Trials, packaging and cooling area:

Photo Report: A visit to Alexandra Farms in Colombia

Last month, at the time of the Proflora show in Bogota, Colombia, we had the opportunity to take a look inside a 19 ha sized boutique rose farm that is dedicated to growing garden roses. The farm is called Alexandra Farms and is situated high in the Andes Mountains of Colombia. The owner of the farm, Jose Azout gave us a guided tour and showed us their trials, packaging and cooling area.


Entering the greenhouse where new garden roses are being trialed.


Jose Azout explains that new varieties are being trialed in this part of the greenhouse. "Here, 100 different varieties from different breeders from all over the word are being trialed. This is the first stage. If they pass our requirements in this stage, we go to the next stage, where we will increase the production to 100 plants. If they also perform well in this stage, we will go to the third stage where we go to 1000 plants," explains Azout.


According to Azout, less then 10 percent of the plants that are tested are eventually grown commercially.
 

After harvesting, the roses are packed in the packaging area. According to Azout, garden roses need to be transported very quickly, faster than greenhouse roses, to the packaging area. In order to do this as quickly as possible, they use a wire cable system that connects the farm and the post harvest area. In the photo: the bunches are being prepared. "The amount of roses packed in a bunch depends on the customers preferences, although most garden rose bunches have a dozen stems."


After packing the flowers, they are brought to the cooling area, where they have to be hydrated for a least four hours before they can be transported. "After four hours the head is reached and they are fully hydrated," he says. In the photo he shows the two wraps they use, one hard wrap to protect the rose petals and an outer plastic sleeve which is used to protect the foliage.


Azout explains that they put ethylene blockers inside the box. "Many perfumed and garden roses are very sensitive to ethylene. Water will activate the ethylene blockers. Then, they will release a gas which will block the ethylene absorption of the roses." Furthermore, each bunch is tagged with the name of the bunch maker. "This has two advantages, one for us as no bunch will get lost and one for the receiver as they can see that every bunch is created by a person. Funny enough, some customers think the name on the tag is the name of the variety," he laughs.


The vase life of the garden roses is 7-10 days, after shipping. According to Azout, Garden Roses are unusual Valentine's Day gifts as the Garden Roses season is the wedding season which, in the US and Northern Europe, runs from April 1st to October 31st.


Alexandra Farms also showcased their garden roses at the Proflora.
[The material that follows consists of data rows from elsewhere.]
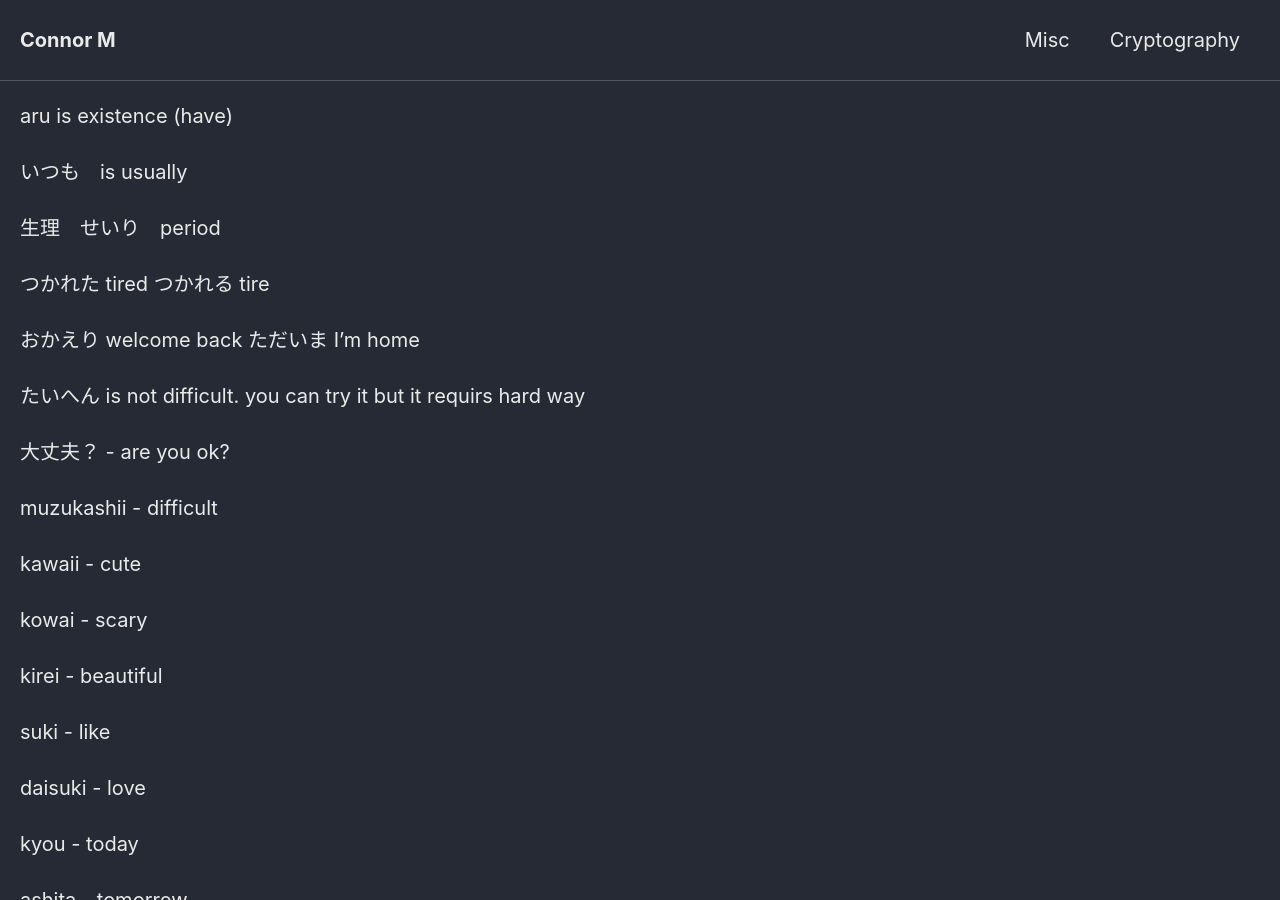
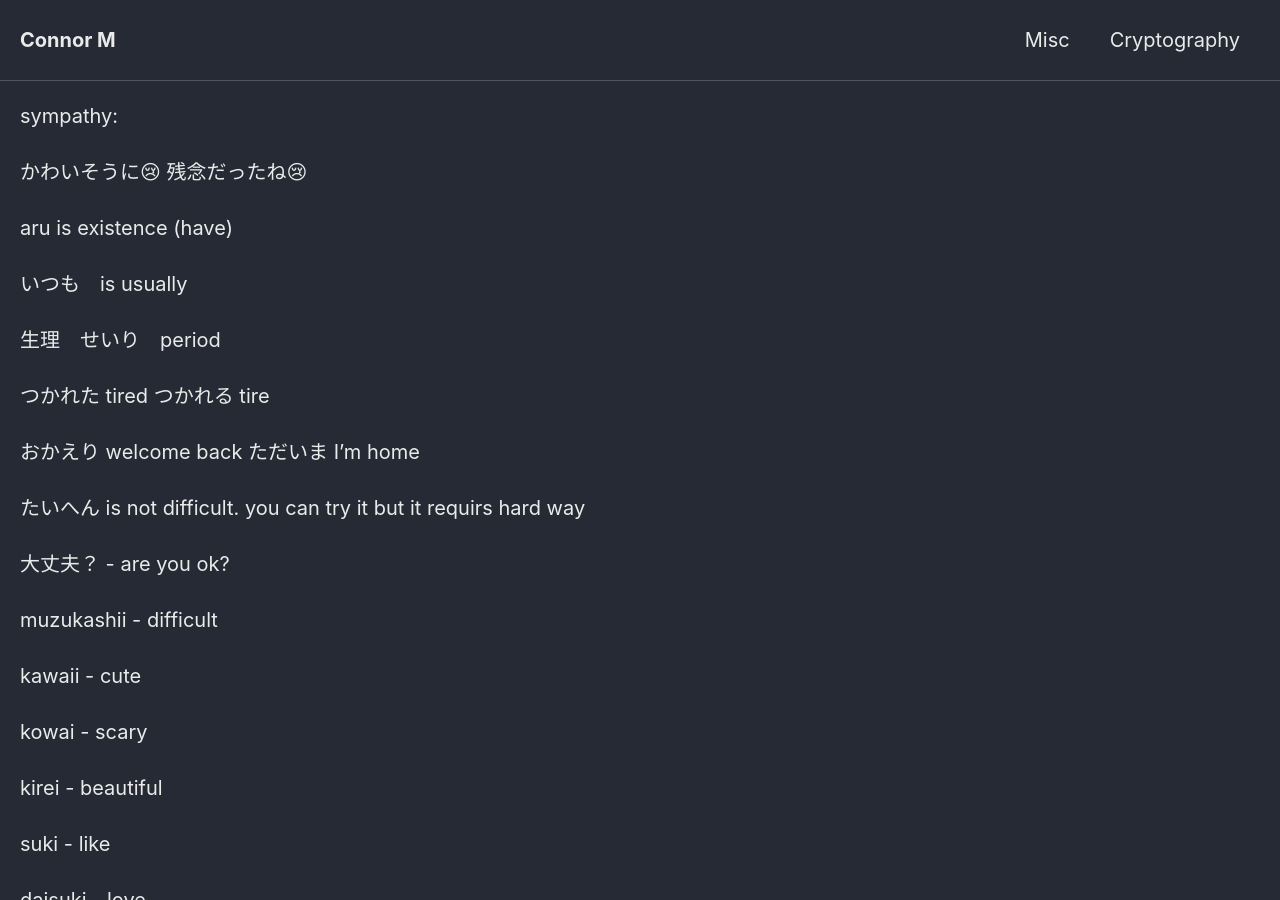
Before and after one commit to Connor-McCartney/Connor-McCartney.github.io, a Jekyll site: the page built from _pages/misc/japanese.md, in a window 1280 px wide and 900 px high. Built offline with Jekyll 4.4.1, drawn with Linux system fonts in a browser that asks for light colours; cached includes are drawn as plain includes; our own code applies the rules of GitHub Pages for plain Markdown files.

Commit message:
Update japanese.md

```diff
--- a/_pages/misc/japanese.md
+++ b/_pages/misc/japanese.md
@@ -1,3 +1,7 @@
+sympathy:
+
+かわいそうに😢 残念だったね😢
+
 aru is existence (have)
 
 いつも　is usually
```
Two of their garden rose varieties were awarded at the show: they won the first prize for a variety called Mayra, photo on the left and the second prize for a variety called Ashley, photo on the right.
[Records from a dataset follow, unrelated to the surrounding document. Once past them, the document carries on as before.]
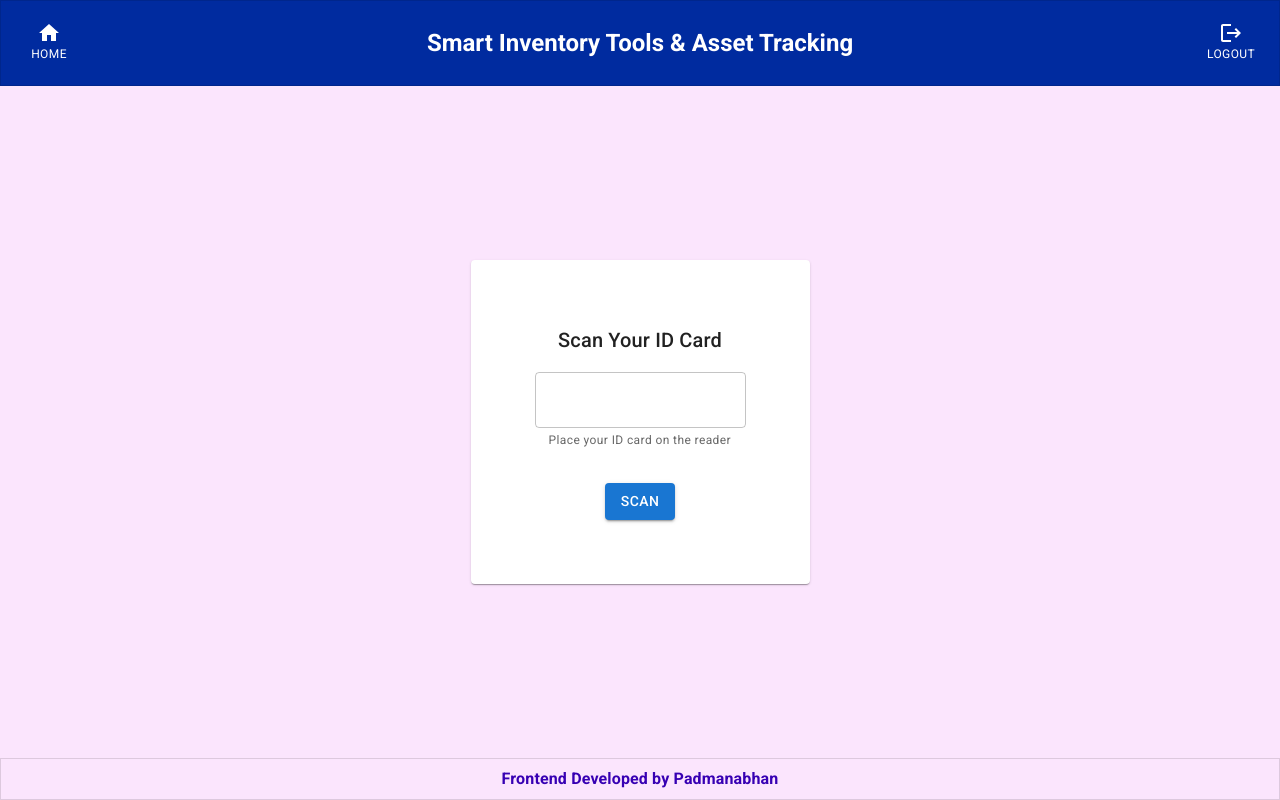
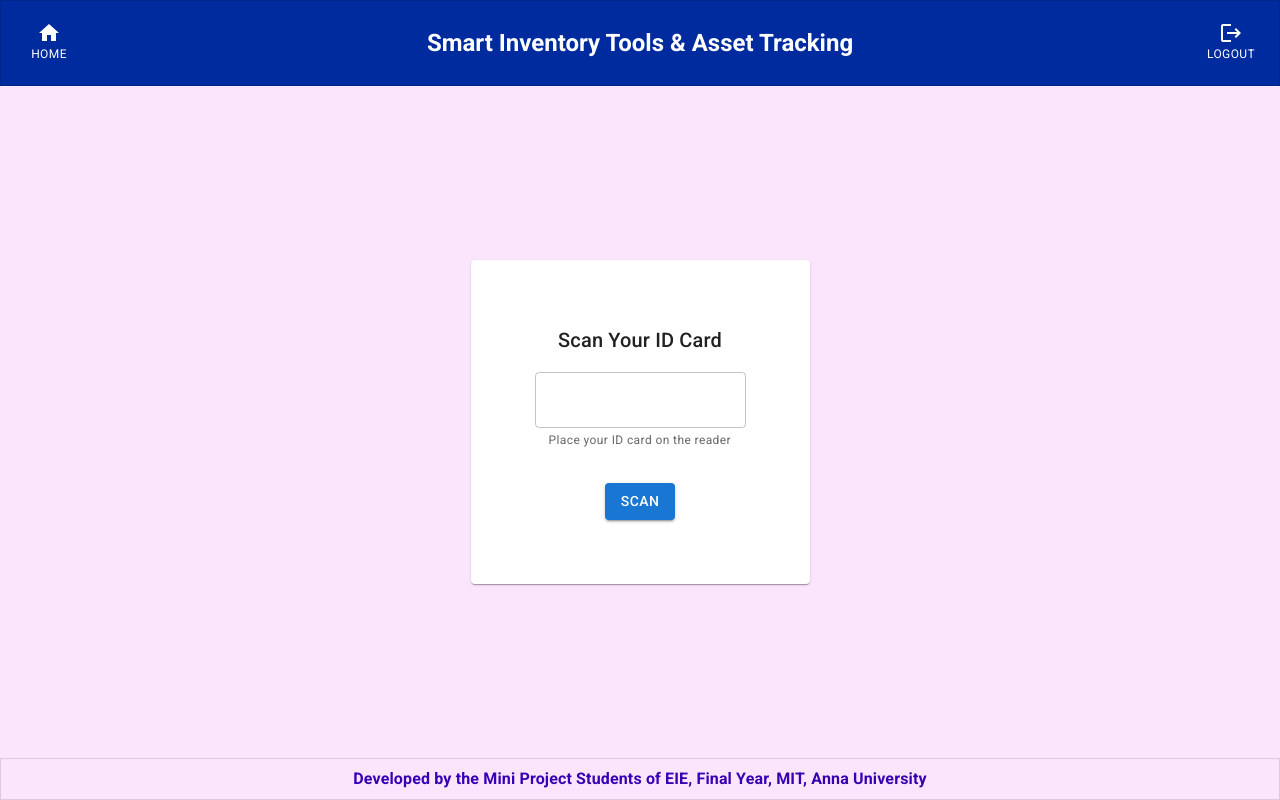
Before and after one commit to pdmnhn/frontend-for-smart-tools-management, a React (Create React App) app: page / in a window 1280 px wide. Built offline with nearby package versions, Linux system fonts and the light colour scheme.

Commit message:
Change footer text

```diff
--- a/src/App.tsx
+++ b/src/App.tsx
@@ -178,7 +178,8 @@ const App = () => {
             variant="body1"
             sx={{ color: "#3700B3", fontWeight: "bold" }}
           >
-            Frontend Developed by Padmanabhan
+            Developed by the Mini Project Students of EIE, Final Year, MIT, Anna
+            University
           </Typography>
         </Paper>
       </Box>
```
Alexandra Farms
Jose Azout
Email: joserazout@aol.com
www.alexandrafarms.com


Publication date:
Author:
©



Receive the daily newsletter in your email for free | Click here


Other news in this sector:


Sign up for our daily Newsletter and stay up to date with all the latest news!

Subscribe I am already a subscriber